Change detection data

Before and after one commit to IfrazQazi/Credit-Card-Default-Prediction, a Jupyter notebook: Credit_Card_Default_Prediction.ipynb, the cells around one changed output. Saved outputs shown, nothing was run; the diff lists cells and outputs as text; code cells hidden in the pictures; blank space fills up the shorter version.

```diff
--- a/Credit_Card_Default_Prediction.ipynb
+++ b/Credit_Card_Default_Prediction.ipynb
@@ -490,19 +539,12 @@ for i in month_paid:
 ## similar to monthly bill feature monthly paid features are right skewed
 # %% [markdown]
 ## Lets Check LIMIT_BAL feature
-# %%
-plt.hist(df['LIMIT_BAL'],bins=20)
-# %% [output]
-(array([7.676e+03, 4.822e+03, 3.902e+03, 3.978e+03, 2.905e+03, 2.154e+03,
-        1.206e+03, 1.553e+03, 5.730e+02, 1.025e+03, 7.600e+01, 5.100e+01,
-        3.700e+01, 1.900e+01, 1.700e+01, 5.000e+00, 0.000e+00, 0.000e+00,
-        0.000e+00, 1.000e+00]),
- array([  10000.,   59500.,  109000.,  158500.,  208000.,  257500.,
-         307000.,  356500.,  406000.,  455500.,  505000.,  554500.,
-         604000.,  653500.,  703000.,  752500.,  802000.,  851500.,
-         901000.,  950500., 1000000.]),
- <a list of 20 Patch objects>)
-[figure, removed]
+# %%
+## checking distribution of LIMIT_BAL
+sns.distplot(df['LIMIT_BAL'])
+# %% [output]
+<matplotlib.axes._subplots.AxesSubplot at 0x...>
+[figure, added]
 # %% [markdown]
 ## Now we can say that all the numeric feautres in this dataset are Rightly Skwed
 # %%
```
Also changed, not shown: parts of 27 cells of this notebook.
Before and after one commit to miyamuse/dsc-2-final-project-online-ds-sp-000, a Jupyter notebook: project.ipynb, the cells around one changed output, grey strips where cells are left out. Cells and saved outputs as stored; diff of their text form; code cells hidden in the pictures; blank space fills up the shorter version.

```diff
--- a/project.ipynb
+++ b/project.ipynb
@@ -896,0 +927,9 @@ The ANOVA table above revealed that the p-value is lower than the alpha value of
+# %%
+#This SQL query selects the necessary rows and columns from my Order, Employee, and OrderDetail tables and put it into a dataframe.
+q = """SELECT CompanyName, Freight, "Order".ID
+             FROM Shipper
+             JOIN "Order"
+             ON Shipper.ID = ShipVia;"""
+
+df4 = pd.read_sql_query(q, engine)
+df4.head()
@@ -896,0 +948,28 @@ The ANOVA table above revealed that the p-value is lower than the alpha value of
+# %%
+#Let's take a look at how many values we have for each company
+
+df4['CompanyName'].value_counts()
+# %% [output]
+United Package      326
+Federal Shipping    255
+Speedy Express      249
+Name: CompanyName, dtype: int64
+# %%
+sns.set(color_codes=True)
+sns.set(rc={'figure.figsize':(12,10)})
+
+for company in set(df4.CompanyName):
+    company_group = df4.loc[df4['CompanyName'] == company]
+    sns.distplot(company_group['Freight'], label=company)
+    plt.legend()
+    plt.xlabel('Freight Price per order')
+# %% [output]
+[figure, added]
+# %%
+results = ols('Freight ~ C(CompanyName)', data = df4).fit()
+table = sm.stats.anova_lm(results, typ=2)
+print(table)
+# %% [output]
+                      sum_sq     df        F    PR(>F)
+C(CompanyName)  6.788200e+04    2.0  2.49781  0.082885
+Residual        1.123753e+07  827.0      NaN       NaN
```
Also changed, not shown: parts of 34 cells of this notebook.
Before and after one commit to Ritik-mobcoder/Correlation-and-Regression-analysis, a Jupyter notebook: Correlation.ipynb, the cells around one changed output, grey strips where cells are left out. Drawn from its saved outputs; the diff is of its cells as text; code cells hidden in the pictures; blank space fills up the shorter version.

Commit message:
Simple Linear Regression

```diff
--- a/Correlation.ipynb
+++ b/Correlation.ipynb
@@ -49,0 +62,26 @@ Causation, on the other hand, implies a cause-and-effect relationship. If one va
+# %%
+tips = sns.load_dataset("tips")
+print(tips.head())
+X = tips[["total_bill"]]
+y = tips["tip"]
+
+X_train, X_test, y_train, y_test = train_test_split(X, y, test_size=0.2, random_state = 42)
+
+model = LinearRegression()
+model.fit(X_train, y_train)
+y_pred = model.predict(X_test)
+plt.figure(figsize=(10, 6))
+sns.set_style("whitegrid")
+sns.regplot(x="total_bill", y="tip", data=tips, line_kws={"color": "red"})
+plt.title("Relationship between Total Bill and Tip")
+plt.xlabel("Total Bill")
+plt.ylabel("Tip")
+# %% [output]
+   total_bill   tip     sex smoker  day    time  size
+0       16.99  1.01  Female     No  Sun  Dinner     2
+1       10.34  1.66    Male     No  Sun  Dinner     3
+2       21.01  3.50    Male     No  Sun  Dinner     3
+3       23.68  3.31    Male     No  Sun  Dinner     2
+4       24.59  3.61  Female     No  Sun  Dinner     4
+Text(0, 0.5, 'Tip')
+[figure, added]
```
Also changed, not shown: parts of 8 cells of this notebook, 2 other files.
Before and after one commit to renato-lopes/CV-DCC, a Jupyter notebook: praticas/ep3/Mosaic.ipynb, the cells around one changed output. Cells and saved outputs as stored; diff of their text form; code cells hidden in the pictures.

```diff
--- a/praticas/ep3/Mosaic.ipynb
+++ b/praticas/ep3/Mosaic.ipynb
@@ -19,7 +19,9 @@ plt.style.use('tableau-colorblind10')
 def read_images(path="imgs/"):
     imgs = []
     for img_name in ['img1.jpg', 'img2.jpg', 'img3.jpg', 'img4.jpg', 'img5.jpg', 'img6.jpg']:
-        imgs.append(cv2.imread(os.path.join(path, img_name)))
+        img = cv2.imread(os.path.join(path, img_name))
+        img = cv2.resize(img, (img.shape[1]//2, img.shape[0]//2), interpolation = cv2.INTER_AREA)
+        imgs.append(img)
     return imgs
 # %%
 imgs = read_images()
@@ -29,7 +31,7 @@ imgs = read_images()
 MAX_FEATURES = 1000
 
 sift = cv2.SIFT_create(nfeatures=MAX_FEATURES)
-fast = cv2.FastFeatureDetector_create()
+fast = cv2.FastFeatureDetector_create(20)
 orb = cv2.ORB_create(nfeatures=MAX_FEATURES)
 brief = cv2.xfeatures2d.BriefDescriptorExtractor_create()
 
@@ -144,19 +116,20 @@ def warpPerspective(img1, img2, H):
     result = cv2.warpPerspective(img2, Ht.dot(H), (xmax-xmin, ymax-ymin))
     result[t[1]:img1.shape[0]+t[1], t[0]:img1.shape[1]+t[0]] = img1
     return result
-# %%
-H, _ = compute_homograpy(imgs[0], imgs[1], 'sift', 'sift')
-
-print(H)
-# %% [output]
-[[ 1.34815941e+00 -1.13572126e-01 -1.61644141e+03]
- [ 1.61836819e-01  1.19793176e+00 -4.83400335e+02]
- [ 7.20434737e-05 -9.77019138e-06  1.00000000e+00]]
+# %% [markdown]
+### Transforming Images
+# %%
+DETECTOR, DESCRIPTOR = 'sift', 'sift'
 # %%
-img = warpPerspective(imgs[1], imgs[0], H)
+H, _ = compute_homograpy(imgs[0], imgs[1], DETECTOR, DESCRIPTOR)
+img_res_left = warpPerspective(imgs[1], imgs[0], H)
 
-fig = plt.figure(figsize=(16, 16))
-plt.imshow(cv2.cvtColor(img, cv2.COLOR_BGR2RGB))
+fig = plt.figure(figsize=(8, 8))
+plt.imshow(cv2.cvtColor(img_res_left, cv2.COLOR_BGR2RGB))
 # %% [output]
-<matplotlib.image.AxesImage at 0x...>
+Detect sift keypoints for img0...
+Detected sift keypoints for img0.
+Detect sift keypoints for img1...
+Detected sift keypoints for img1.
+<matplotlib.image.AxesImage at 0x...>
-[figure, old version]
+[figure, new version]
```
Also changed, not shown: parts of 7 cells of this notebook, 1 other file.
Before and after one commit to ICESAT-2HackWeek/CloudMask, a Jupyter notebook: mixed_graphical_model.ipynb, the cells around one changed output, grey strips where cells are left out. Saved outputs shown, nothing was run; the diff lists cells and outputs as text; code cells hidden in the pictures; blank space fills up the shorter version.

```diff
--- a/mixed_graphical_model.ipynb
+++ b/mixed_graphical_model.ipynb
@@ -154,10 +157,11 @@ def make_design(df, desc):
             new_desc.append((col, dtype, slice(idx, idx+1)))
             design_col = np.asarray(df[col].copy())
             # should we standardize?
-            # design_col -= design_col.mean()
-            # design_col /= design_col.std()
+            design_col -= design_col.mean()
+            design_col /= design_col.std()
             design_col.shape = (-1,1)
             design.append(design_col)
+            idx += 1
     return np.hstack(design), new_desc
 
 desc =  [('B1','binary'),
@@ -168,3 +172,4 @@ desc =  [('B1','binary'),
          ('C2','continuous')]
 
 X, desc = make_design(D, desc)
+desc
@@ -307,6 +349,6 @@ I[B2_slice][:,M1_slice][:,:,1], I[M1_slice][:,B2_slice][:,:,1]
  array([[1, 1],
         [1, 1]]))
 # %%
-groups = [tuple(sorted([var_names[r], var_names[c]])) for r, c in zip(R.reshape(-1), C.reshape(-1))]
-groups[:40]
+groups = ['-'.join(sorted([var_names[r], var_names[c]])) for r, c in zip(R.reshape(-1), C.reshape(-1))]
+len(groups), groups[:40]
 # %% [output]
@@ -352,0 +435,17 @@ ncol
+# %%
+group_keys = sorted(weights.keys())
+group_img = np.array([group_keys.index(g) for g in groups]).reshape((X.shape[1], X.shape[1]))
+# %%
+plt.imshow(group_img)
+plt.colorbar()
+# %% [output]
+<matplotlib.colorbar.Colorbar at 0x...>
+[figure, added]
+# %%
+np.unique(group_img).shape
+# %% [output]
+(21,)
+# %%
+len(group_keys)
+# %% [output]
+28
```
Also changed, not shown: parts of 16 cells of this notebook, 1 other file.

REQUIRED WORK: Gather all lines with the string "figure" from the data.

COMPLETED TASK:
-[figure, removed]
+[figure, added]
+sns.set(rc={'figure.figsize':(12,10)})
+[figure, added]
+plt.figure(figsize=(10, 6))
+[figure, added]
-fig = plt.figure(figsize=(16, 16))
+fig = plt.figure(figsize=(8, 8))
-[figure, old version]
+[figure, new version]
+[figure, added]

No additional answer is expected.